"People are asking for your help and you don’t know who to help first. The patients are losing their lives at a dramatic speed. We are not just getting older people. This is young people that we are getting, people my age."
The hospital has three times as many critically ill patient as normal.
The increase has forced University College Hospital to convert its operating theatre’s and children’s units into intensive care units to deal with the demand.
Rachel Arfin's baby is due in five weeks time
Three Covid patients currently being treated at the hospital are pregnant.
Rachel Arfin, who is 35 weeks pregnant, said: "Every mother puts her child before herself."
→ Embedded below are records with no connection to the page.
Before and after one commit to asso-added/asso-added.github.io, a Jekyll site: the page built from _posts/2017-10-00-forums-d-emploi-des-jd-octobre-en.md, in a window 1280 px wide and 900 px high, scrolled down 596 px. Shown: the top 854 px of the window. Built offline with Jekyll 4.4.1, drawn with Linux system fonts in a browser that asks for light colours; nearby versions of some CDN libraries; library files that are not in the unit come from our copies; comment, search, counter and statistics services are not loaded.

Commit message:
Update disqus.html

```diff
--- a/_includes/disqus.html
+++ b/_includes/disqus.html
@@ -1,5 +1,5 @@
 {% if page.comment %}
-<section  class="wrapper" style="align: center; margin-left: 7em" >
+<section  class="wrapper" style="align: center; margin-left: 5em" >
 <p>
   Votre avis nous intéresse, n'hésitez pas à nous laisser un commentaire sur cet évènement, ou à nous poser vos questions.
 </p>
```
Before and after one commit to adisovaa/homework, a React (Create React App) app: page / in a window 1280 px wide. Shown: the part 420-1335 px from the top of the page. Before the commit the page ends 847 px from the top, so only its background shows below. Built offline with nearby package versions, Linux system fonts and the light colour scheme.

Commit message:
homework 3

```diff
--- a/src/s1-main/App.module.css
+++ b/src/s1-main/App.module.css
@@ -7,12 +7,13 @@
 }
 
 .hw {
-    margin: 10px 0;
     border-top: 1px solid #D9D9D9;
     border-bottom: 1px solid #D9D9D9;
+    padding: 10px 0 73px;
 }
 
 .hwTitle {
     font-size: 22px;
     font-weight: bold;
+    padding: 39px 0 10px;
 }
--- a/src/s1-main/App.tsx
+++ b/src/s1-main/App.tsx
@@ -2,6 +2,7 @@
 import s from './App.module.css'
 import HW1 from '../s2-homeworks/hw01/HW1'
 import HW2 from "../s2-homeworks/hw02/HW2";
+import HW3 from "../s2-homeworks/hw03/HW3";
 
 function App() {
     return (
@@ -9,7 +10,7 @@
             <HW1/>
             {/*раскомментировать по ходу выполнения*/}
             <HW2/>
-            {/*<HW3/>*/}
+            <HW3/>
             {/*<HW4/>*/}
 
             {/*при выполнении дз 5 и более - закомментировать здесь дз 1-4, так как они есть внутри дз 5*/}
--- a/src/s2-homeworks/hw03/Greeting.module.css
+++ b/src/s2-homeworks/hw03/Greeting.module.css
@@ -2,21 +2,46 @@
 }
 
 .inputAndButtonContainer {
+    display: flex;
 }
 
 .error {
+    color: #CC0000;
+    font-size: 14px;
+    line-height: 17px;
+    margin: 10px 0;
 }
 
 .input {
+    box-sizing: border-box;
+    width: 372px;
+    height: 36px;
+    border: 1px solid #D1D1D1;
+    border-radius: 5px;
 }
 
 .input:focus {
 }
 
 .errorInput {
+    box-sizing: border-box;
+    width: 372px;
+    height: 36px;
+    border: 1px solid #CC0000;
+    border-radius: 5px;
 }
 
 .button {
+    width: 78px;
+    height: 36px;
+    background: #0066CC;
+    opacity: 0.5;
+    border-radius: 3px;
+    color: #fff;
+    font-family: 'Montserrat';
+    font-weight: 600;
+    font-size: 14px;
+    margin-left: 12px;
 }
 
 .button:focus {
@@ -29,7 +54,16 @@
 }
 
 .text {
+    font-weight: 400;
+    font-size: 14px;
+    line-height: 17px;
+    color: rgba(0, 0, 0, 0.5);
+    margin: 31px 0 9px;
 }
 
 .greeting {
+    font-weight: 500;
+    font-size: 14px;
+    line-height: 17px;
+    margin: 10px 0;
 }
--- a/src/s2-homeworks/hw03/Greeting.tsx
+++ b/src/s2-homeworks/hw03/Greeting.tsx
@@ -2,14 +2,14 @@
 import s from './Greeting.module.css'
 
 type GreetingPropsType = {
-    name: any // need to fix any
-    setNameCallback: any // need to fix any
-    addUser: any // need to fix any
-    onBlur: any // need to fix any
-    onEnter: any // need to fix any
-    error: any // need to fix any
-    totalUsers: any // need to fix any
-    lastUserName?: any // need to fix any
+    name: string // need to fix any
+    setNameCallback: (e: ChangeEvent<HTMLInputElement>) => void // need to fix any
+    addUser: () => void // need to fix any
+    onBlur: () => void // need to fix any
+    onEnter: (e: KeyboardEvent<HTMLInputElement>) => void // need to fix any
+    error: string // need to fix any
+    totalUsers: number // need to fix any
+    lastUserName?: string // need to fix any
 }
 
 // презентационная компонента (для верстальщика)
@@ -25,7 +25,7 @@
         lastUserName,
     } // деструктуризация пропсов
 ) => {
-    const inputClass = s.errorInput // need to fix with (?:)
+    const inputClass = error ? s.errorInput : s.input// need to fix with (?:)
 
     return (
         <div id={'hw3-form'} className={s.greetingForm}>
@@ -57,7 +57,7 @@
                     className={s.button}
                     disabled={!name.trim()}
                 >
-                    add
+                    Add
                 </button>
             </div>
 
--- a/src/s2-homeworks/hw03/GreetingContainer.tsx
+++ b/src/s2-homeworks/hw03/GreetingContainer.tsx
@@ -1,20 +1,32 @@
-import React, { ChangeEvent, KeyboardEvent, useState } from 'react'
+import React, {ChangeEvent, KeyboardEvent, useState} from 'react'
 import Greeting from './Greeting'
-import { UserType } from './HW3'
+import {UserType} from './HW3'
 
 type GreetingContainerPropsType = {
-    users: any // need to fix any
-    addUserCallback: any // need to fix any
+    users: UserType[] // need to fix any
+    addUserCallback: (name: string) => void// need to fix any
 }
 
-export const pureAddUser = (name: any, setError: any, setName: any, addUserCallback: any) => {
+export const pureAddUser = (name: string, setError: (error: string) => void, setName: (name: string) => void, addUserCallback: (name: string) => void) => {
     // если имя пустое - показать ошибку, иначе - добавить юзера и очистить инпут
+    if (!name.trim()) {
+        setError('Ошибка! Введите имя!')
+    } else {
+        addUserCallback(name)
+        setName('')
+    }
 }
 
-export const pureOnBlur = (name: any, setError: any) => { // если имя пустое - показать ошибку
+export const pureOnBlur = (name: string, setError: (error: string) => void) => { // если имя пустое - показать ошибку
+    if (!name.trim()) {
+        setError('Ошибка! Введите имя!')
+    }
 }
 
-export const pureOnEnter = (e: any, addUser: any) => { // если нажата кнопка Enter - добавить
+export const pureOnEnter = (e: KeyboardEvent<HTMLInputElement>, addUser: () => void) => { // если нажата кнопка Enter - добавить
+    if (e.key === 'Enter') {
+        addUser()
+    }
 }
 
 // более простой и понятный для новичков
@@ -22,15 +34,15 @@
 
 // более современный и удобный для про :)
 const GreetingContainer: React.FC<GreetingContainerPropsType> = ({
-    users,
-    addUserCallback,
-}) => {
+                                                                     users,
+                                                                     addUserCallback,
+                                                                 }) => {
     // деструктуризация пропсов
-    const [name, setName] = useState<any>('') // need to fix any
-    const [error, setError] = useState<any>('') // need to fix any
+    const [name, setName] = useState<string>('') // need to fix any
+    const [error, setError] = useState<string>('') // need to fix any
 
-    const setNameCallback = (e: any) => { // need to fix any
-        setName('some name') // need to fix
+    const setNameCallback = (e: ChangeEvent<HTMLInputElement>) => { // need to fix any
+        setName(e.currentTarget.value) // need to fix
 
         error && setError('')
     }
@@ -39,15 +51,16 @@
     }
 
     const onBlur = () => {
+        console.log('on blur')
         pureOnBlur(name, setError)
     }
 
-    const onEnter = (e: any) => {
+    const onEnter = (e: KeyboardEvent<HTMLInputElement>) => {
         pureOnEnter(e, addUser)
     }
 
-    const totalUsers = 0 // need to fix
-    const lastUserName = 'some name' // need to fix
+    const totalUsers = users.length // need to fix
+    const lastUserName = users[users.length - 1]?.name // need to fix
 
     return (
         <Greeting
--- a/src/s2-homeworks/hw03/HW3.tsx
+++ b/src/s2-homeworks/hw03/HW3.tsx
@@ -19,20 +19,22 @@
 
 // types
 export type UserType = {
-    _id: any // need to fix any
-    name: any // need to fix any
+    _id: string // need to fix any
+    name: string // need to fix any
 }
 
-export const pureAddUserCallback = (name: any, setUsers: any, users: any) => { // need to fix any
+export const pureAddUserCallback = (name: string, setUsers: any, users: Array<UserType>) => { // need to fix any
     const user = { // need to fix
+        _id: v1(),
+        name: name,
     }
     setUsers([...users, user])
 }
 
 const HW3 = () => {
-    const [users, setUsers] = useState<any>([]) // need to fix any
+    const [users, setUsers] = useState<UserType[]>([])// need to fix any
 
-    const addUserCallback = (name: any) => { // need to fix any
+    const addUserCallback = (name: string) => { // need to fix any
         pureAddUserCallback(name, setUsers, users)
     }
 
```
"They can’t do anything that will harm the baby. They look after my baby so well. All the time, coming and checking, monitoring the baby’s happy.
"They are looking after two people. They are saving lives."
Gerald Williams is waiting for chemotherapy treatment
Another patient is Gerald Williams who has lung cancer and is waiting for chemotherapy treatment.
The 58-year-old has been shielding since April but has contracted coronavirus.
He said: "All of a sudden, out of the blue, Covid came knocking on my door and it's frightening – you don't know how you're getting your next breath."
The specialist intensive care nurses usually look after the patients in the ward on a one-to-one basis, but due to the surge in admission they are now stretched to three to five patients with some being seen crying regularly.
University College Hospital is in London
Consultant Dr Jim Down said: "We have got plans that we can expand for another week at this rate but after that we really need to see it slow down, or we are going to see the care that we deliver suffer.
"We will be running so thin on staff that we physically couldn’t look after critically ill patients."
The number of lives lost to Covid-19 in the UK has risen by more than 1,000 for the first time since last April, with a record number of infections yesterday.
In total 1,041 people died on Wednesday, the highest daily death increase since April 22, with 62,322 new cases.
The tragic figure was confirmed as health service chiefs warned we are at the "most serious" stage in the pandemic so far.
An estimated one in 50 people had the virus on January 2, with experts warning hospital admissions and fatalities will continue to soar.
On Monday Boris Johnson said he had no choice but to put England back in lockdown as a result of rising cases.
He also warned that the drastic measure could remain in place until March, having initially said he hoped it could end in the middle of next month.